It isn’t always easy for young artists to get their work in front of the public. The more commercial galleries would prefer you to have a name before they devote much gallery space to your work. Some of the smaller galleries are more interested in introducing new talent. Now though, two Hong Kong artists have decided to take things into their own hands, and opened the Hulahoop gallery.
In terms of commerce, Hong Kong may want to be known as Asia’s world city, but in the eyes of many it’s a world city with little or no space for artistic exploration of human sexuality. Local artists are often cautious about approaching the erotic. And when they do, arguments can quickly arise on where the erotic ends and the pornographic begins.
At the cinema it’s going to be a summer of sequels, remakes and re-imaginings, often of comic book heroes that were at their most popular in the 1960s, long before most of today’s movie audience members were even born. In 2003, Marvel Comics teamed up with Hollywood to make “The Hulk”. It wasn’t widely considered much of a success. This year, they’ve come back with “The Incredible Hulk”, and they’ve pretty much started afresh. Gary Pollard reviews the new version.

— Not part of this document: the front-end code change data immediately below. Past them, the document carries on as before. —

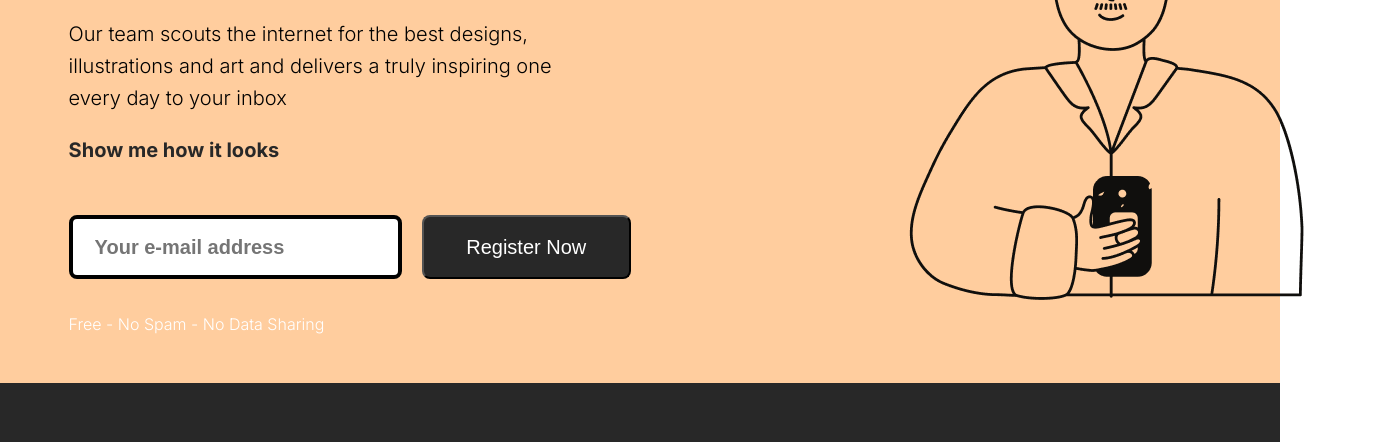
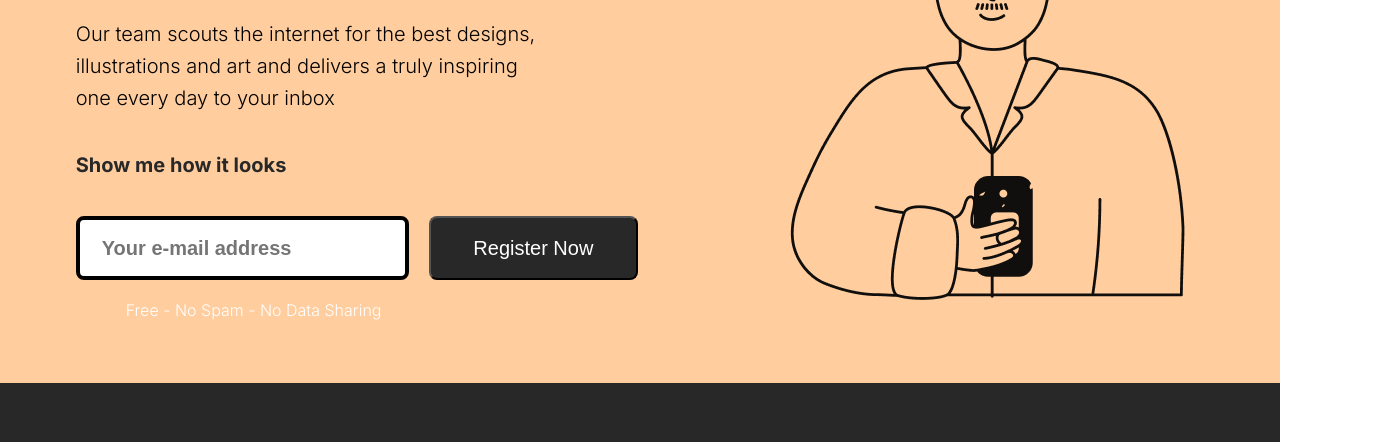
Before and after one commit to SahilAhire/html-and-css-project, a plain HTML site: page index.html in a window 1280 px wide. Shown: the part 209-651 px from the top of the page, 1393 px wide, since content can reach past the window. Drawn offline with Linux system fonts and the light colour scheme.

Commit message:
final commit assignment-1

```diff
--- a/index.html
+++ b/index.html
@@ -17,7 +17,7 @@
         <h1 class="title">An inspiring design delivered to your inbox every morning</h1>
         <p class="para">
           Our team scouts the internet for the best designs, illustrations and
-          art and delivers a truly inspiring one every day to your inbox
+          art and delivers a truly inspiring <br> one every day to your inbox
         </p>
         <h3 >Show me how it looks</h3>
         <div class="form">
--- a/style.css
+++ b/style.css
@@ -6,6 +6,7 @@
 .left {
     justify-content: flex-start;
     width: 562px;
+    margin-left: 70px;
 }
 
 body {
@@ -14,7 +15,6 @@ body {
     font-style: normal;
     width: 1440;
     height: 890px;
-
 }
 
 .headerContainer {
@@ -26,55 +26,36 @@ body {
 
 .title {
     color: #282828;
-
-    width: 562px;
-    height: 108px;
-
     margin-top: 84px;
-
     font-weight: 700;
     font-size: 36px;
     line-height: 54px;
 }
 
 .para {
-
-    width: 495px;
-    height: 81px;
-
     font-style: normal;
     font-weight: 500;
     font-size: 20px;
     line-height: 160%;
-
 }
 
-.left p {
+.para,
+h3 {
     margin: 35px 0;
-
 }
 
 h3 {
-    margin-top: 35px;
-    width: 227px;
-    height: 81px;
-    font-style: normal;
     font-weight: 800;
     font-size: 20px;
     line-height: 160%;
-
-
-
     color: #282828;
 }
 
 .form input {
     box-sizing: border-box;
     border: 4px solid black;
-
     width: 344px;
     height: 64px;
-
     background: #FFFF;
     font-weight: 600;
     font-size: 20px;
@@ -93,37 +74,22 @@ h3 {
     border-radius: 8px;
     color: #FFFF;
     background-color: #282828;
-    /* position: absolute; */
     width: 216px;
     height: 64px;
-
     cursor: pointer;
-
 }
-
-
-
 
 
 .warn {
     color: #FFFFFF;
-    /* padding: 20px; */
     font-size: 16px;
-/* margin-top: 10px; */
-    width: 344px;
-    height: 61px;
-
-
-
+    margin-top: 20px;
+    margin-left: 50px;
 }
 
 
 .right {
-padding-left: 50px;
-    width: 393.52px;
-    height: 442.45px;
-
-
+    padding-left: 50px;
 }
 
 .form {
@@ -142,19 +108,15 @@ padding-left: 50px;
     gap: 608px;
     margin: 0;
     line-height: 160%;
-
 }
 
 .foot {
-
     list-style: none;
     padding-left: 191px;
-
     width: 216px;
 }
 
 .ftright ul {
-
     text-align: right;
     color: #FFFF;
     list-style: none;
```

Japanese trumpet player Shunzo Ohno moved to New York in 1974. Since then he’s played with many of the best known names in jazz, including including Art Blakey, Roy Haynes, Gil Evans, Herbie Hancock, and Wayne Shorter. He’s even appeared on David Byrne’s “Rei Momo” and Dave Matthews’ “Digital Love”. He was performing at the Fringe Club over the weekend, accompanied by local artists Eugene Pao on guitar and Ted Lo on piano, as well as Japanese musicians Shinichi Sato on bass and Tamayo Honda on drums. The Works was there.